And being from Liverpool, Matt’s initial introduction to music was inevitably the Beatles, and he still cites John Lennon as his biggest musical hero, with his first favourite song being the ‘Fab Four’s’ Can’t Buy Me Love.
“I used to play that song on repeat as a kid. But John Lennon is my ultimate hero. Not only was he from Liverpool, literally a stones throw from where I was brought up, and, was in the Beatles, the biggest band the world has ever seen.
“I feel as a songwriter he can’t be touched and no-one has ever come close. I love his voice and his lyrics, from love songs to psychedelia and everything in between is just mind blowing.”
“It has taken seven or eight years to get this sorted. We all live in different parts of the world. But for me personally I would love to do it as an open-book type thing as a launching pad for my own thing.
“I have my own solo album I’ve been recording that has taken a while together, but it is nearly ready. I would love to take that around once it is done. Enda Mulloy is involved in it too, as well as Mick Cronin, and a Wexford bass player Vinny Redmond. So we are trying to assemble this almost supergroup.
“I’ve always been like, what does it sound like? And I’ve always been influenced by Irish folk music, though you’d never think of it from the Dead 60s, but even though I am from Liverpool I am Irish to the core.
“I always loved Luke Kelly, and Christy Moore and those kinds of sounds. But then when you combine that like the Liverpool-Irish sound of The Las. Mick is on the drums, and he just went, ‘it sounds like Scally folk’!”

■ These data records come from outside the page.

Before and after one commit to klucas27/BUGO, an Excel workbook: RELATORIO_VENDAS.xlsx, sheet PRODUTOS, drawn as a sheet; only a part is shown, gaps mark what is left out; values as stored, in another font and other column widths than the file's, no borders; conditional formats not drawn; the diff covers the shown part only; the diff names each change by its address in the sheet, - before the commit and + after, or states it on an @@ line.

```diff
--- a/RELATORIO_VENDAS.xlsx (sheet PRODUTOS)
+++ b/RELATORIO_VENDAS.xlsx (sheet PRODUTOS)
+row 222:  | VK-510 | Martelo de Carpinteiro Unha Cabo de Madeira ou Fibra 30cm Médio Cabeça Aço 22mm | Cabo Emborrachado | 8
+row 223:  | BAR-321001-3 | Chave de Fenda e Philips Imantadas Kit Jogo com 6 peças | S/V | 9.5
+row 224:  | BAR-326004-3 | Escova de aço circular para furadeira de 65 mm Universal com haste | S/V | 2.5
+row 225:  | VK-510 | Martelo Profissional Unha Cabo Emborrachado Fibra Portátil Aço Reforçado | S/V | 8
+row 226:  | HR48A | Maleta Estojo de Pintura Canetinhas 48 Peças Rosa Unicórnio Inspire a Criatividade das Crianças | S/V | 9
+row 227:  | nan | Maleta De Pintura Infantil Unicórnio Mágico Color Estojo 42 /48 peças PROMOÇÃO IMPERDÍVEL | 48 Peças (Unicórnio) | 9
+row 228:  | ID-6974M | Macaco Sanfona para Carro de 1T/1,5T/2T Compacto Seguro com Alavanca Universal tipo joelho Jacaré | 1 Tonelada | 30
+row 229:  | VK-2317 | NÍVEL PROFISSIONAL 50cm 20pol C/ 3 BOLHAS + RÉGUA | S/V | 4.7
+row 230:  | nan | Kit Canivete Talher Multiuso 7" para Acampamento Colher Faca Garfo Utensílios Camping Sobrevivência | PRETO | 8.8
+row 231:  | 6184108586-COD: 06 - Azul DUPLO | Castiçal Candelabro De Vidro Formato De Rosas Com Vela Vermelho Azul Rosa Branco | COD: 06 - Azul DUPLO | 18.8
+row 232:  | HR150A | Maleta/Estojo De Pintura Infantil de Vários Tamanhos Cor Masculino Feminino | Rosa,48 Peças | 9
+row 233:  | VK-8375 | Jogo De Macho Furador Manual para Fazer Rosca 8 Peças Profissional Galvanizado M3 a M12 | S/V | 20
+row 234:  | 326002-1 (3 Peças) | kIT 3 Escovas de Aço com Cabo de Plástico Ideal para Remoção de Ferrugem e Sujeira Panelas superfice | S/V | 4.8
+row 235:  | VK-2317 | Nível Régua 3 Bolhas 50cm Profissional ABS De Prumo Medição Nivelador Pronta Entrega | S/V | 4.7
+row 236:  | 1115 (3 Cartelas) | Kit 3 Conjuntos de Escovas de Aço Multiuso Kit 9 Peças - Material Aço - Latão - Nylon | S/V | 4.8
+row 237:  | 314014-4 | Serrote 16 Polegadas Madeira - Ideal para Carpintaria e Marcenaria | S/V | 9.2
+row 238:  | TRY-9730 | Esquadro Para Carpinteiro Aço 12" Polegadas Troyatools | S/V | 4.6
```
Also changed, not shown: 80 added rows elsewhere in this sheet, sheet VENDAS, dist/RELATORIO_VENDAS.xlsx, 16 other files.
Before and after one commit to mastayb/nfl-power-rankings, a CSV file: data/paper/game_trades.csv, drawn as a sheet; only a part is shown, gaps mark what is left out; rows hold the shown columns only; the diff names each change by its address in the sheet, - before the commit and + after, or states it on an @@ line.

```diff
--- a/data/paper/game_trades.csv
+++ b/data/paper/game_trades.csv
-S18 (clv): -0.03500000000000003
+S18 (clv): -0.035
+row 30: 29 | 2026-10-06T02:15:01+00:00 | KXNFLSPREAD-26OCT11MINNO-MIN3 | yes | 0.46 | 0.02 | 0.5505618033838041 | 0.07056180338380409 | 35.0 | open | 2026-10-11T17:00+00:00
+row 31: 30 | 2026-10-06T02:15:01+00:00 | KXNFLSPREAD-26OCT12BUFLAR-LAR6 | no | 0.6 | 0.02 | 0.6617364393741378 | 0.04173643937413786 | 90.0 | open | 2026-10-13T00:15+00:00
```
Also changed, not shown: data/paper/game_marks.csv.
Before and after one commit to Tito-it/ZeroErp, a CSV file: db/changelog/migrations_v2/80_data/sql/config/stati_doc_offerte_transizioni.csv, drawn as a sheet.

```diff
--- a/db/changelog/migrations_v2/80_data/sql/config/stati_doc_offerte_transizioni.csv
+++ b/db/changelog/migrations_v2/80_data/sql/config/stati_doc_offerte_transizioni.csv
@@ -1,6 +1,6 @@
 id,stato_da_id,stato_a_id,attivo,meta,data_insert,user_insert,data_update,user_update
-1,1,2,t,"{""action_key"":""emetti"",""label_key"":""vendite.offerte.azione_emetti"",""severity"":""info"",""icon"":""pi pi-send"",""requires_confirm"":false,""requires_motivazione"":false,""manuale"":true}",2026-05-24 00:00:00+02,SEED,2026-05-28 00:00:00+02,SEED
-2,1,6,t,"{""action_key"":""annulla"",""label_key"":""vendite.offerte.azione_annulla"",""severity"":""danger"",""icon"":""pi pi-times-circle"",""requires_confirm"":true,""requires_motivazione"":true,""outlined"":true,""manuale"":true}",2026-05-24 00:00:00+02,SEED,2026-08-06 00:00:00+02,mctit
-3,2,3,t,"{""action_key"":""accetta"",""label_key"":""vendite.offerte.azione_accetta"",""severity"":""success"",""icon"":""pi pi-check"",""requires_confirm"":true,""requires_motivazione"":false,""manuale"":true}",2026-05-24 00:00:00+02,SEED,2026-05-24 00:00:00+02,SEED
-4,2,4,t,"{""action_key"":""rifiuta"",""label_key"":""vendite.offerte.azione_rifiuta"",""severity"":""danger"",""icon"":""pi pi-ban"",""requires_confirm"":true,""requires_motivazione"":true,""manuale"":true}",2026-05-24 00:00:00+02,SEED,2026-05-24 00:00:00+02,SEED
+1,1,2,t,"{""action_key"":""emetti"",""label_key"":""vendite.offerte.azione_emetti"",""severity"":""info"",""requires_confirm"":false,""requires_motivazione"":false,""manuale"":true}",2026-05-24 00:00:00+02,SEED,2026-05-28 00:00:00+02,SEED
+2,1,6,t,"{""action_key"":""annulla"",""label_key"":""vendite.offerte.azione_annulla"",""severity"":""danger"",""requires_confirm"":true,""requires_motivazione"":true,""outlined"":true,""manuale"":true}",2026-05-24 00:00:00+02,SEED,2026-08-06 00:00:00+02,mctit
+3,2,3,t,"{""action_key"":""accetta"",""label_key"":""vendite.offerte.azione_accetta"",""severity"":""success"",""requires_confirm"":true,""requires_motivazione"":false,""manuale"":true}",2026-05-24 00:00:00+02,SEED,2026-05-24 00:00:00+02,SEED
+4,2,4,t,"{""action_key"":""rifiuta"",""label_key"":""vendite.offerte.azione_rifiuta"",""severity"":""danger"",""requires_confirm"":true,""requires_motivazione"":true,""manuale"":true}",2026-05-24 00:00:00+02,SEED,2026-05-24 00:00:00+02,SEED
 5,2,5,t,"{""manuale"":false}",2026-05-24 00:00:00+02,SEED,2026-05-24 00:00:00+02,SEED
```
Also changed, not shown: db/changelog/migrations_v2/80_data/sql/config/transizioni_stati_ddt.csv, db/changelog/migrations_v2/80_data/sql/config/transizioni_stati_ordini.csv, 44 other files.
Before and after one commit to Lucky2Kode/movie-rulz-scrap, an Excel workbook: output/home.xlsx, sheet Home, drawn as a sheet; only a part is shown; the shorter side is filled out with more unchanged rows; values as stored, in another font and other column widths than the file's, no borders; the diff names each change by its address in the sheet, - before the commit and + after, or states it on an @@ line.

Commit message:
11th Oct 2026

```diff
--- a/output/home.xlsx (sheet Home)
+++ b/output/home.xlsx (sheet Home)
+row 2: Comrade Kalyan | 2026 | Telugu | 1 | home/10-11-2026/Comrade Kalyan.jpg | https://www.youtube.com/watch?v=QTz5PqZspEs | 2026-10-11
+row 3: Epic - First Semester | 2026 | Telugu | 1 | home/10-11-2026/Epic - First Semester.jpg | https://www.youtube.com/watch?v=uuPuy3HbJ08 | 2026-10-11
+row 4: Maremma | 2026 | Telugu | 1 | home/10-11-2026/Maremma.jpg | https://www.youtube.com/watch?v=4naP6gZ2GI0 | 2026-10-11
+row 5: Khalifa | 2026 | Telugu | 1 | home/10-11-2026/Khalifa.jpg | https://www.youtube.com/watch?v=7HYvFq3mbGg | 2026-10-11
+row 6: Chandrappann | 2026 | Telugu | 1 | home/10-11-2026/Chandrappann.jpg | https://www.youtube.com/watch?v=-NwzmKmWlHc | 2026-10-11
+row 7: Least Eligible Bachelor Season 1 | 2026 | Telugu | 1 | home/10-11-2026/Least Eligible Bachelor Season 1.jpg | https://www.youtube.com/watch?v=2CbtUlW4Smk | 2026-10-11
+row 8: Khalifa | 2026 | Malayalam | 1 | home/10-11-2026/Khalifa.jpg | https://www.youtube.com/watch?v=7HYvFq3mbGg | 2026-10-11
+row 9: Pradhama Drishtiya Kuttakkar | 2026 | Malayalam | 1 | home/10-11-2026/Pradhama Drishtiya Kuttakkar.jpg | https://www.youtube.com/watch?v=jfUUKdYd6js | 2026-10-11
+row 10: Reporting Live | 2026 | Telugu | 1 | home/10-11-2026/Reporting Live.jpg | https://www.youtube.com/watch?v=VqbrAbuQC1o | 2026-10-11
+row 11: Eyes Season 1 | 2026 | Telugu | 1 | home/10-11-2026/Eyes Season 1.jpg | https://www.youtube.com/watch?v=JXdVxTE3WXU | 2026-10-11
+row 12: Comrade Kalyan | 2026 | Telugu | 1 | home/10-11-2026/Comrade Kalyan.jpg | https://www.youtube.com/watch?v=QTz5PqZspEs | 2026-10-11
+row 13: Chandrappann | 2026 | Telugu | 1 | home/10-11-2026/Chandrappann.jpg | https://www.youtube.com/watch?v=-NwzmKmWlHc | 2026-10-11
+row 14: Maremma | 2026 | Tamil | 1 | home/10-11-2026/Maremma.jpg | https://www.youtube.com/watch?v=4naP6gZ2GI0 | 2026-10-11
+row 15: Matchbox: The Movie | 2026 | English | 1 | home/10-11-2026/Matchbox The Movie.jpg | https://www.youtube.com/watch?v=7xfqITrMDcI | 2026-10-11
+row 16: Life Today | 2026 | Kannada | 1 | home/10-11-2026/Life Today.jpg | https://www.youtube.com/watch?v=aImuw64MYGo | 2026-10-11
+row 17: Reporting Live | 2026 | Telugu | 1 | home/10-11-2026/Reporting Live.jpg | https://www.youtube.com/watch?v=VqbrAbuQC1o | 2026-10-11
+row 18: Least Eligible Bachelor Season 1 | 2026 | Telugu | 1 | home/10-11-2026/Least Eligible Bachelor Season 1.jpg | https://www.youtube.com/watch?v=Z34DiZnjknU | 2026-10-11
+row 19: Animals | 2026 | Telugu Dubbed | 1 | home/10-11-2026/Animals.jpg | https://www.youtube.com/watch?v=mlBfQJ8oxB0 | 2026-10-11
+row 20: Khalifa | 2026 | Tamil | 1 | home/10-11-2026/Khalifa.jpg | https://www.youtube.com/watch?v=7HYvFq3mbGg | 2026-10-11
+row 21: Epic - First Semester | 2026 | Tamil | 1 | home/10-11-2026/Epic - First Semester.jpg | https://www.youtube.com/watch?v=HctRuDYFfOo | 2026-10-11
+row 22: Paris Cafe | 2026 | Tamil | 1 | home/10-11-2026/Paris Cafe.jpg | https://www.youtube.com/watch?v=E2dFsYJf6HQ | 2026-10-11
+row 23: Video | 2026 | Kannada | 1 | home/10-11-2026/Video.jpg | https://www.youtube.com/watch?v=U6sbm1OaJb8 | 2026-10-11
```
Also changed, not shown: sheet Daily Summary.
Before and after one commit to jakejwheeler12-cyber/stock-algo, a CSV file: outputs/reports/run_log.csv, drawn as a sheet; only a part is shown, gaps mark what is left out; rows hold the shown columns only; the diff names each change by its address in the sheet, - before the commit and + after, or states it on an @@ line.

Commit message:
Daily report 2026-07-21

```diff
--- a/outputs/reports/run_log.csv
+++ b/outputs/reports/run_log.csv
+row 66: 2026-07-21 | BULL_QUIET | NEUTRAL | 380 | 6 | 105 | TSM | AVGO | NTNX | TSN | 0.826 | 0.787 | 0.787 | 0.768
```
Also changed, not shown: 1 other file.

• The Dead 60s play dates from April this year. See www.thedead60s.co.uk for more information